We can attempt to break an antipattern's cycle in one of these three places. At
stages 1, 2, and 3, we prevent the antipattern from ever making it into the
design. Stage 5 refactors the antipattern, preventing the damage from spread-
ing. At stages 4 and 6, we try to find patterns and break the cycles before the
antipatterns can be repeated.
Next steps, last steps
This collection of intermediate antipatterns is an attempt to encourage the Java
community to use antipatterns. To establish momentum in this area, we must
work together. If you want to help build this community, make an effort to par-
patterns). The Bitter Java message boards have been recently created for you.

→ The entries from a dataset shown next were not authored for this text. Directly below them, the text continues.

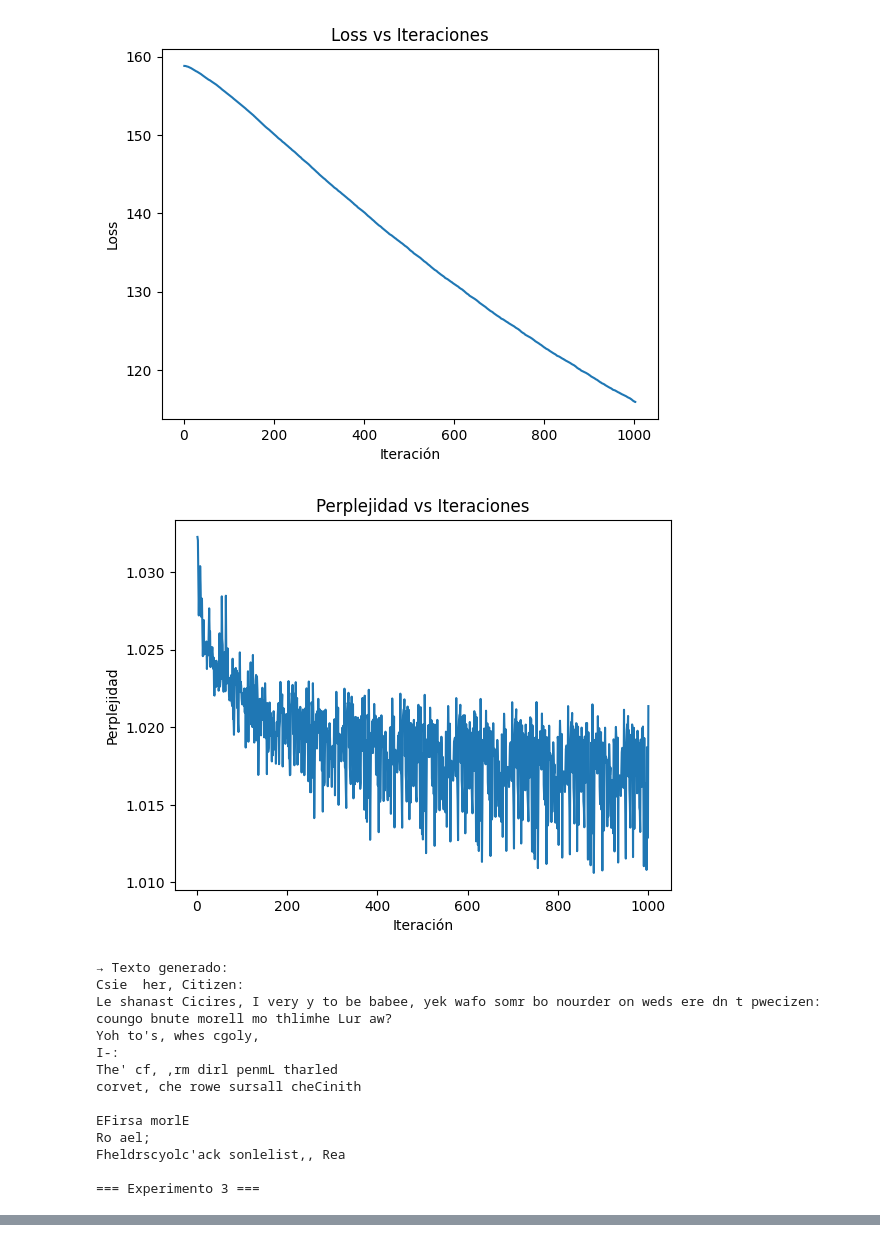
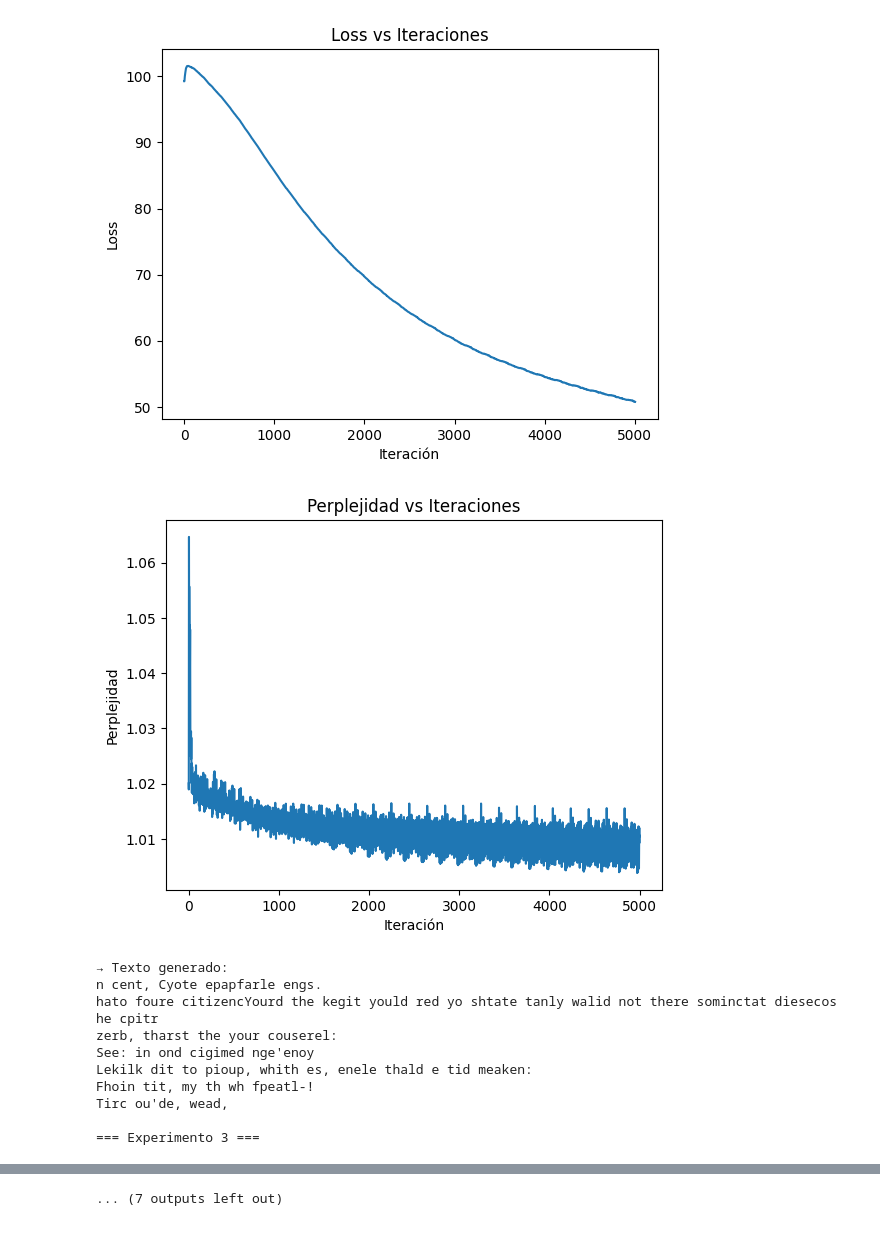
Before and after one commit to AndresIsCoding/Taller2-Redes-Neuronales, a Jupyter notebook: punto3.ipynb, the cells around one changed output, grey strips where cells are left out. Saved outputs shown, nothing was run; the diff lists cells and outputs as text; code cells hidden in the pictures.

```diff
--- a/punto3.ipynb
+++ b/punto3.ipynb
@@ -135,13 +135,31 @@ class vanillaRNN:
 # Experimentos con distintos hiperparámetros
 # ---------------------------------------------------------------------
 configs = [
-    {"n_h": 64, "seq_length": 30, "lr": 0.01, "max_iter": 1500, "clip": True},
-    {"n_h": 128, "seq_length": 25, "lr": 0.005, "max_iter": 2000, "clip": False},
-    {"n_h": 32, "seq_length": 50, "lr": 0.1, "max_iter": 1200, "clip": True},
-    {"n_h": 256, "seq_length": 40, "lr": 0.001, "max_iter": 2500, "clip": True},
-    {"n_h": 128, "seq_length": 35, "lr": 0.02, "max_iter": 1800, "clip": False},
-    {"n_h": 64, "seq_length": 45, "lr": 0.03, "max_iter": 1600, "clip": True},
+    # 1. Modelo pequeño y secuencia corta
+    {"n_h": 50, "seq_length": 8, "max_iter": 2000,
+     "lr": 1e-1, "clip": True},
+
+    # 2. Modelo mediano y secuencia larga
+    {"n_h": 100, "seq_length": 25, "max_iter": 5000,
+     "lr": 1e-1, "clip": True},
+
+    # 3. Igual al anterior pero sin gradient clipping
+    {"n_h": 100, "seq_length": 25, "max_iter": 5000,
+     "lr": 1e-1, "clip": False},
+
+    # 4. Conjunto de datos reducido al 20%
+    {"n_h": 100, "seq_length": 25, "max_iter": 4000,
+     "lr": 1e-1, "clip": True, "dataset_percent": 0.2},
+
+    # 5. Modelo grande y secuencia extensa
+    {"n_h": 200, "seq_length": 50, "max_iter": 7000,
+     "lr": 1e-1, "clip": True},
+
+    # 6. Modelo grande con tasa de aprendizaje reducida
+    {"n_h": 200, "seq_length": 50, "max_iter": 7000,
+     "lr": 1e-2, "clip": True},
 ]
+
 
 
 for i, cfg in enumerate(configs, 1):
@@ -176,18 +184,14 @@ The ratieDcive
 
 === Experimento 2 ===
-[figure, old version]
+[figure, new version]
-[figure, old version]
+[figure, new version]
 → Texto generado:
-Csie  her, Citizen:
-Le shanast Cicires, I very y to be babee, yek wafo somr bo nourder on weds ere dn t pwecizen:
-coungo bnute morell mo thlimhe Lur aw?
-Yoh to's, whes cgoly,
-I-:
-The' cf, ,rm dirl penmL tharled
-corvet, che rowe sursall cheCinith
-
-EFirsa morlE
-Ro ael;
-Fheldrscyolc'ack sonlelist,, Rea
+n cent, Cyote epapfarle engs.
+hato foure citizencYourd the kegit yould red yo shtate tanly walid not there sominctat diesecos he cpitr
+zerb, tharst the your couserel:
+See: in ond cigimed nge'enoy
+Lekilk dit to pioup, whith es, enele thald e tid meaken:
+Fhoin tit, my th wh fpeatl-!
+Tirc ou'de, wead,
 
 === Experimento 3 ===
@@ -213,0 +216 @@ mitf
+... (7 outputs left out)
```
Also changed, not shown: parts of 1 cell of this notebook.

If you'd like to publish, there are a number of opportunities to do so. You can
We need to collect Java antipatterns as vigorously as we do design patterns.
We should also collect success stories about the application and use of antipat-
tern research. As the momentum builds, tool vendors, authors, and program-
mers will help strengthen the movement.
As I am violently tossed about on Barton Creek, I clear my mind. My boat now
points to the east bank, perpendicular to the current, with my forward momen-
tum completely arrested. I let my training take over.
Though I am rarely on a body of water large enough to practice, my earlier
obsession with hydraulic-escape techniques tells me that instinctively leaning too
hard on my downstream paddle will separate my shoulder. Instead, I brace and
test my lateral freedom. I find that though downstream momentum is limited, I
can work back and forth, toward either bank, with a combination of bracing and
sweeping strokes that I've studied but seldom applied on bigger water. After a cou-
ple of strokes, I reach one side of the hydraulic. I lose momentum and slide back
toward the center. However, I use that backward momentum to move toward the
The hole still holds firm, but it turns my boat 90 degrees to face it. My instincts
scream at me to paddle away from it, but on this day, I trust my training. I pad-
dle hard, right into the teeth of the turbulent hole in the river. My boat stands up
on end, and my weight and the downward turbulence conspire to drive me deep